▸ **Goal of the exercise**
Scan the entries for lines with the word "class", then copy those lines.

(Stored data)
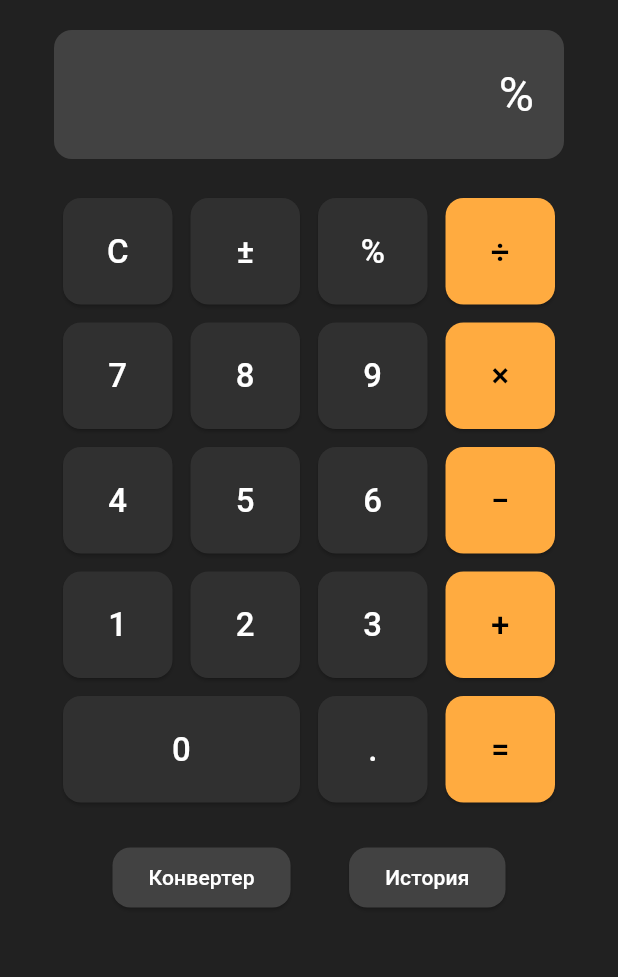
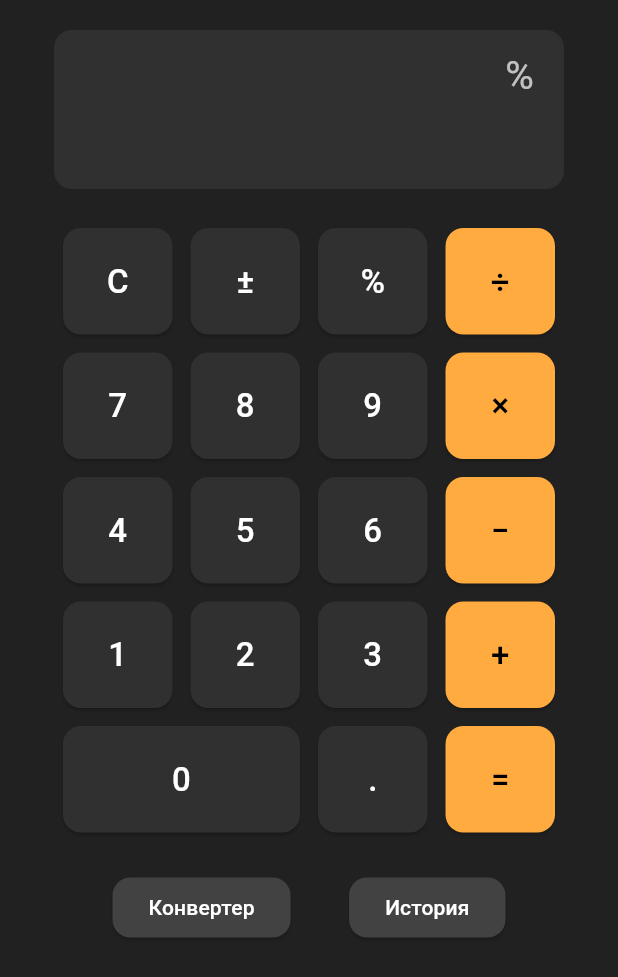
Before and after one commit to JevgeniMaslakov/flutter_calculator_ui, a Flutter app: the screen it shows after launch, after a tap on an icon or button, on a phone screen of 412 x 824 dp. Shown: the top 977 px of the screen. Run offline on Flutter 3.47's test engine with Material 3 defaults, Android fonts, the phone set to English and light mode, and no system bars; our stand-ins replace cloud_firestore, firebase_auth, firebase_core, math_expressions; accounts and stored records are empty; network calls fail; statements that could not run were skipped.

Commit message:
Обновил main.dart: улучшения в логике и UI

```diff
--- a/lib/main.dart
+++ b/lib/main.dart
@@ -39,27 +39,32 @@ class MyApp extends StatelessWidget {
 }
 
 class CalculatorModel {
-  String expression = '';
+  String _expression = '';
   String lastResult = '';
   final uid = FirebaseAuth.instance.currentUser?.uid;
 
+  String get expression => _expression;
+  set expression(String val) => _expression = val;
+
   void input(String val) {
-    if (val == '.' && expression.endsWith('.')) return;
-    expression += val;
+    if (val == '.' && _expression.endsWith('.')) return;
+    _expression += val;
   }
 
   void clear() {
-    expression = '';
+    _expression = '';
     lastResult = '';
   }
 
   Future<String> calculate() async {
     try {
-      final parsed = expression
+      final parsed = _expression
           .replaceAll('×', '*')
           .replaceAll('÷', '/')
           .replaceAll('−', '-')
           .replaceAll(',', '.');
+
+      if (parsed.trim().isEmpty) return '';
 
       Parser p = Parser();
       Expression exp = p.parse(parsed);
@@ -71,14 +76,13 @@ class CalculatorModel {
       if (uid != null) {
         await FirebaseFirestore.instance.collection('history').add({
           'userId': uid,
-          'expression': expression,
+          'expression': _expression,
           'result': fixed.toString(),
           'timestamp': FieldValue.serverTimestamp(),
         });
       }
 
-      expression = '';
-      return fixed.toString();
+      return lastResult;
     } catch (e) {
       print("Ошибка при вычислении: $e");
       return 'Ошибка';
@@ -115,17 +119,19 @@ class _MainPageState extends State<MainPage> {
   final TextEditingController kmController = TextEditingController();
   String miles = '0 миль';
   String expression = '';
+  String result = '';
 
   void handleButton(String value) {
     setState(() {
       if (value == 'C') {
         model.clear();
         expression = '';
+        result = '';
       } else if (value == '=') {
-        final currentExpression = model.expression;
-        model.calculate().then((result) {
+        final current = model.expression;
+        model.calculate().then((res) {
           setState(() {
-            expression = '$currentExpression = $result';
+            result = res;
           });
         });
       } else if (value == '±') {
@@ -135,9 +141,9 @@ class _MainPageState extends State<MainPage> {
             final number = match.group(0)!;
             final negated = number.startsWith('-') ? number.substring(1) : '-$number';
             model.expression = model.expression.substring(0, match.start) + negated;
-            expression = model.expression;
           }
         }
+        expression = model.expression;
       } else {
         model.input(value);
         expression = model.expression;
@@ -168,14 +174,22 @@ class _MainPageState extends State<MainPage> {
       children: [
         Container(
           alignment: Alignment.centerRight,
-          padding: EdgeInsets.all(20),
-          margin: EdgeInsets.only(bottom: 20),
+          padding: EdgeInsets.symmetric(horizontal: 20, vertical: 12),
           decoration: BoxDecoration(
-            color: Colors.grey[800],
+            color: Colors.grey[850],
             borderRadius: BorderRadius.circular(12),
           ),
-          child: Text(expression.isEmpty ? '0' : expression, style: TextStyle(fontSize: 32, color: Colors.white)),
+          child: Column(
+            crossAxisAlignment: CrossAxisAlignment.end,
+            children: [
+              Text(expression.isEmpty ? '0' : expression,
+                  style: TextStyle(fontSize: 26, color: Colors.white70)),
+              Text(result.isEmpty ? '' : '= $result',
+                  style: TextStyle(fontSize: 32, color: Colors.white, fontWeight: FontWeight.bold)),
+            ],
+          ),
         ),
+        SizedBox(height: 20),
         ...[
           ['C', '±', '%', '÷'],
           ['7', '8', '9', '×'],
@@ -308,7 +322,7 @@ class _MainPageState extends State<MainPage> {
                 },
                 child: Text('Очистить историю'),
               ),
-              SizedBox(height: 10),
+              SizedBox(height: 16),
               ElevatedButton(
                 onPressed: () => setState(() => screen = ScreenType.calculator),
                 child: Text('Назад'),
```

▸ **Result of the exercise**
@@ -39,27 +39,32 @@ class MyApp extends StatelessWidget {
 class CalculatorModel {
@@ -71,14 +76,13 @@ class CalculatorModel {
@@ -115,17 +119,19 @@ class _MainPageState extends State<MainPage> {
@@ -135,9 +141,9 @@ class _MainPageState extends State<MainPage> {
@@ -168,14 +174,22 @@ class _MainPageState extends State<MainPage> {
@@ -308,7 +322,7 @@ class _MainPageState extends State<MainPage> {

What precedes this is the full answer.